DEAR MISS MANNERS: A friend who is a most genteel man revealed that in a frustrated moment, after being in an hour-long loop of voice recognition commands for -- I use this term advisedly -- "customer service" of a major airline, he shouted the most vulgar expression in the English language into the telephone.
To his surprise, he was immediately connected with a supervisor who solved his problem instantly.
Last week, after a bout with a telephone answering service that did not recognize the words "help," "operator," "live body" and the like, I too looked around to be sure my children were out of hearing and shouted "f---" into the telephone.
To my shock, this phrase worked with my health insurer. I later brought this up with my husband, who turned red and shame-facedly admitted that he, too, had used this method to get through to a different airline.
I feel the practice of American corporations programming the phrase "f--- you" into their lexicon of recognized words, and the fact that this brings the fastest results, is truly demeaning to our culture. Would you please use your bully pulpit to request a universal, clean phrase to replace the current magic words?
GENTLE READER: How about "Customer service, please"? No doubt this is programmed to produce a recorded laugh.
Miss Manners is not so naive as to expect the argument of civility or human dignity to be effective in appealing to airlines, let alone health insurers. But she will ask them this:
Which customer would you prefer to have aboard? The one who quietly goes to another airline when yours doesn't respond satisfactorily, or the one who turns vicious when encountering a delay?
Note to Gentle Readers: Please do not use the information contained in the question as a tip. Please?

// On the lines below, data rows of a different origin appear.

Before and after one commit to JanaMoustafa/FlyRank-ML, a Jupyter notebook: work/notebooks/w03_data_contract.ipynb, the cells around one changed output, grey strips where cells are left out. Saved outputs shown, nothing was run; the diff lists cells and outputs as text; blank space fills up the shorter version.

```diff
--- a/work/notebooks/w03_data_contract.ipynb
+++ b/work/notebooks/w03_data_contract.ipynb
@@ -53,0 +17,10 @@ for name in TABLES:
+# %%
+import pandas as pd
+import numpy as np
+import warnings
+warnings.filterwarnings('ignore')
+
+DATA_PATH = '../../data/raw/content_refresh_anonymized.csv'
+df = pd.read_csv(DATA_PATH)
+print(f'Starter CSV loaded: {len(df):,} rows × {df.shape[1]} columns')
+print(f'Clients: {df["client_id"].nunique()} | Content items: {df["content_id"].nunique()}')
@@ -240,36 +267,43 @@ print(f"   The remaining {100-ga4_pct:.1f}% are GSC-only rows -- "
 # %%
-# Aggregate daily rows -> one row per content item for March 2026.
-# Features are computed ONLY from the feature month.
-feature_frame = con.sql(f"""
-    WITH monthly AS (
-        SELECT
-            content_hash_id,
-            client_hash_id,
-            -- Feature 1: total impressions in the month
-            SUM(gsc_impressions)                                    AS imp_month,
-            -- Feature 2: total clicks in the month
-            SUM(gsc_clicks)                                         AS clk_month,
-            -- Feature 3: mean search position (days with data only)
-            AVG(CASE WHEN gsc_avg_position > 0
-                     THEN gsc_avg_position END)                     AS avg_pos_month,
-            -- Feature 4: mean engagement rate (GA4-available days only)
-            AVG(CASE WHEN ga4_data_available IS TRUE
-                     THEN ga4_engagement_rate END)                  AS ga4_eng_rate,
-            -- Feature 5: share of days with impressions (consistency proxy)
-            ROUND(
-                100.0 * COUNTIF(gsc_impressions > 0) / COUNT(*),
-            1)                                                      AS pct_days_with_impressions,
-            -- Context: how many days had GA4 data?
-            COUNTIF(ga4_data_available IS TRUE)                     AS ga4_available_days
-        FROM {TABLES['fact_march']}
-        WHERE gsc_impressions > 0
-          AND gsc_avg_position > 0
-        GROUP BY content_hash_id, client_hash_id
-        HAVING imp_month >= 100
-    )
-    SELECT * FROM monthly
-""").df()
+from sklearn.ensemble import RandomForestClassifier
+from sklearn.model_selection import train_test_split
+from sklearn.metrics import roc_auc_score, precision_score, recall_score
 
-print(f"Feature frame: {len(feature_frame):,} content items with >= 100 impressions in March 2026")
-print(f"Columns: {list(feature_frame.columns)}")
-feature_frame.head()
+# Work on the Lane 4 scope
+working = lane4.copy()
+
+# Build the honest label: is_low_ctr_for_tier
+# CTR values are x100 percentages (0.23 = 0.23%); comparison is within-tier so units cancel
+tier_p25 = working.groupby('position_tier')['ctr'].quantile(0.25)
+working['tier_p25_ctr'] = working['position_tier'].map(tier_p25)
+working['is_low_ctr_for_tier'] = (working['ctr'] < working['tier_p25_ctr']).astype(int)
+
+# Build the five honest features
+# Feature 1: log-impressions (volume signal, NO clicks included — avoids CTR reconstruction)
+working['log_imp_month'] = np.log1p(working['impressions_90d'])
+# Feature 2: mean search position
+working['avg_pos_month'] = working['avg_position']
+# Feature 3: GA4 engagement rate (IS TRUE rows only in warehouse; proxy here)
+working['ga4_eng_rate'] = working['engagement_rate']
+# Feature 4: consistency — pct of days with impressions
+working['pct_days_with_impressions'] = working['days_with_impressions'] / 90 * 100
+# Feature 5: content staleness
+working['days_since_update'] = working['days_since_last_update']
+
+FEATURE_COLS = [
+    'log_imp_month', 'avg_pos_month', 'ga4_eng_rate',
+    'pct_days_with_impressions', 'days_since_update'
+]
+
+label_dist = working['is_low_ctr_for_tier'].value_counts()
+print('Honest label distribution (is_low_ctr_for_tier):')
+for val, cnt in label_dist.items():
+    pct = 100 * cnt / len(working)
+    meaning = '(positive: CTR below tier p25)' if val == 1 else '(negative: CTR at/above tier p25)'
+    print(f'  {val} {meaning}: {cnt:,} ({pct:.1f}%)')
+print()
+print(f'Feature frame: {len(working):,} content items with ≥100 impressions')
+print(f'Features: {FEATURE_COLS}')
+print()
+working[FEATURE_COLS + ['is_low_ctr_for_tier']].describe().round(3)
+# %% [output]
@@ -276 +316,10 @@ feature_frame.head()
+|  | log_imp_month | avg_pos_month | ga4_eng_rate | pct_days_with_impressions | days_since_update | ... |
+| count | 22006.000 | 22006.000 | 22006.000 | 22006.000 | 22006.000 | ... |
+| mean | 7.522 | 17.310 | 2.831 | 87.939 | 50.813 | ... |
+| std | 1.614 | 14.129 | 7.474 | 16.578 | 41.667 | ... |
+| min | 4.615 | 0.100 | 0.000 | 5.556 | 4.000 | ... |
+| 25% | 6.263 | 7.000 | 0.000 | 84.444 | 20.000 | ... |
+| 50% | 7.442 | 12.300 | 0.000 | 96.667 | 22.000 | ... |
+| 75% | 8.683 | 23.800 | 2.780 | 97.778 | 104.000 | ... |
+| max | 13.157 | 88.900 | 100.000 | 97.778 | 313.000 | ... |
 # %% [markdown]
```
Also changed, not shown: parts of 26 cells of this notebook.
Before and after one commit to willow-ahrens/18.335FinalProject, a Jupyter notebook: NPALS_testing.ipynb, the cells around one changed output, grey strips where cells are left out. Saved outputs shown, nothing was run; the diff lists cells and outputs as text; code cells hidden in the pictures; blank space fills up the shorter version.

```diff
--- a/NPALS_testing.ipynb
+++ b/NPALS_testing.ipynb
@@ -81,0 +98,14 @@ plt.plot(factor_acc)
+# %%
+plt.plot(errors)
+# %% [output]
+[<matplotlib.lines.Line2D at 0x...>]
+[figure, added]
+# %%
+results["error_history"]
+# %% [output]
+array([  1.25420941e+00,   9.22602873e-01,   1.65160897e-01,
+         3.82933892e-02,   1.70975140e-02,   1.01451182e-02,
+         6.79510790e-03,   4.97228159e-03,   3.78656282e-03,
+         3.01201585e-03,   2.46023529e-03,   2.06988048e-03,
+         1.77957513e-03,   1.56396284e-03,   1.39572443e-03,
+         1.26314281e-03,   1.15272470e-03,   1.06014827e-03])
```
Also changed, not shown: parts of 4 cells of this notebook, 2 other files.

DEAR MISS MANNERS: My ex-boyfriend and I did not part ways amicably, primarily because he cheated. Unfortunately, our social and professional circles overlap to such an extent that it has been impossible to completely avoid contact with him in the three years since we broke up. Our relationship is polite but not friendly, and it would not bother me in the least if I never saw him again.
He is now engaged to be married, and for unfathomable reasons, he and his fiancee (who knows nothing of our relationship) sent me a wedding invitation. Am I obliged to send a gift?
GENTLE READER: No, and you didn't even need to supply the interesting backstory. If everyone who received and declined a wedding invitation were obligated to send a present, greedy couples would be blanketing society with invitations to people they hardly know.
And come to think of it, some of them are.
The recipient's basic obligation is simply to respond quickly. Nevertheless, Miss Manners hopes you can find it in your heart to do the additionally charming thing and write the bride, if not the couple, a note wishing them well.